House Democrats from Albuquerque, facing serious pressure from constituents to address the crime rate in one of America’s most violent cities, say they have a plan to get the job done.
A cadre of 18 Democrats on Thursday signed onto a proposal they plan to turn into legislation early next year, hoping to battle a seemingly chronic wave of violence in New Mexico’s largest city.
Their initiative would provide recruitment and retention money and policies for police officers, grow the state’s behavioral health workforce, and increase penalties for second-degree murder charges.
But it’s likely the package won’t be heard until January’s legislative session, despite Republicans’ calls for a more immediate special session to deal with crime.
Though he cautioned “nothing is off the table,” Tripp Stelnicki, spokesman for Gov. Michelle Lujan Grisham, said the governor has no plans to call a special session on crime this year. The Legislature will meet in special session in the fall to deal with redistricting.
“The 30-day session is only a few short months away and we’re using the time between now and then to identify which proposals have legs and will make a difference, rather than those that are just talking points and empty demands,” Stelnicki said.
He added the governor, who sent nearly three-dozen state police officers to Albuquerque last month to help fight crime, is “enthusiastic” about putting together comprehensive legislation on the topic in January.
Among other initiatives, the governor in August said she plans to call for a $100 million investment to hire 1,000 new police officers in the next few years.

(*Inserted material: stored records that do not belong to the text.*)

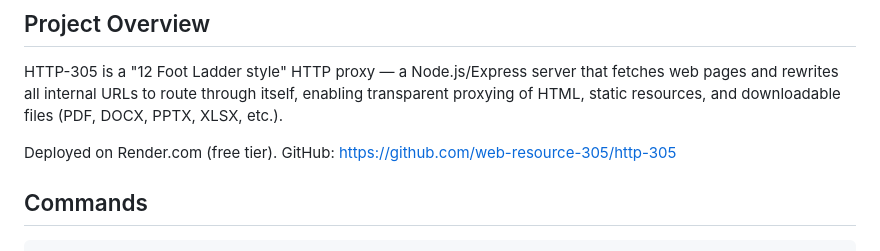
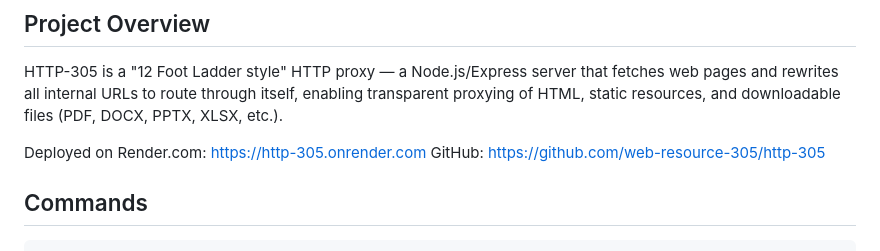
Before and after one commit to web-resource-305/http-305, a Markdown page: CLAUDE.md, the part around the change. GitHub-like rendering.

```diff
--- a/CLAUDE.md
+++ b/CLAUDE.md
@@ -6,7 +6,8 @@ This file provides guidance to Claude Code (claude.ai/code) when working with co
 
 HTTP-305 is a "12 Foot Ladder style" HTTP proxy — a Node.js/Express server that fetches web pages and rewrites all internal URLs to route through itself, enabling transparent proxying of HTML, static resources, and downloadable files (PDF, DOCX, PPTX, XLSX, etc.).
 
-Deployed on Render.com (free tier). GitHub: https://github.com/web-resource-305/http-305
+Deployed on Render.com: https://http-305.onrender.com
+GitHub: https://github.com/web-resource-305/http-305
 
 ## Commands
 
```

She also has said she’d like pretrial detention policies changed to make it tougher for defendants charged with violent crimes to be released before trial.
While New Mexico often has been ranked near or at the bottom of national studies on crime, Albuquerque is generally seen as the hub of violence in the state.
Last year, CBS News rated the city ninth among the top 50 most violent cities in the country. There have been 86 victims of homicide this year in Albuquerque.
Though the Albuquerque Police Department just reported a decrease in property crime and auto theft over the past year, two high-profile crimes in mid-August — the shooting of four city police officers during a robbery and the shooting death of a student at a downtown middle school — led to renewed cries to stop the violence.
“That’s when it captured everyone’s attention; that’s when I started getting calls,” said Rep. Daymon Ely, D-Corrales, and one of the 18 lawmakers proposing the crime-fighting package.
Ely said his constituents “absolutely” have been asking for him to do something.
Rep. Moe Maestas, D-Albuquerque, said momentum has been building among lawmakers as well.
“We’re part of the community that feels the sorrow and pain our constituents do,” he said.
While it’s nothing new for lawmakers to pitch prospective bills a month or two before legislative sessions, it’s rare for a group to band together more than four months in advance for such a cause.
Maestas said lawmakers want to get the governor’s attention so she and her staff can start looking at the proposal and “make decisions on where we are going.”
Rep. Meredith Dixon, D-Albuquerque and like Maestas one of the 18 who joined the proposal, said there’s little question crime is the key concern in her southeast Albuquerque district.
She said earlier this year she took part in a ride-along with Albuquerque police offices during which she heard “morale is down and they need support with recruitment and retention.”
The proposal comes just days after the state reported an expected $1.4 billion windfall in expected revenue. Maestas said it’s time for lawmakers to start pricing out the proposals.
Asked if crime is going to be an issue for lawmakers to contend with in next year’s general election — when all 70 seats in the House are up for grabs — Maestas said, “Sadly, the rhetoric of last few months has made it a political issue, and I’m sure next fall it will become a political issue again.”
Ely, who is not running for reelection, said: “I think crime will be the first or second issue on everybody’s plate, depending on how COVID goes.” He added it’s too early to say whether that issue could “make or break” one party or the other in that election.
Dixon said she hopes crime doesn’t become a political or “wedge” issue in 2022 election cycle.
But it’s unlikely House Republicans, who have pushed for a number of “tough-on-crime” bills over the years, will not use the issue as leverage. Democrats hold a commanding 45-24 advantage over the GOP, with one independent in the mix.
On Thursday, House Minority Leader Jim Townsend, R-Artesia, sent out an email responding to the Albuquerque Democrats’ proposal.
In it, he wrote: “We hope they are as serious about addressing crime as they have been about coddling criminals throughout our communities. We also hope they start to give law enforcement the credit and respect they deserve. The disregard Democrat legislators have for our officers is simply not conducive to turning things around.”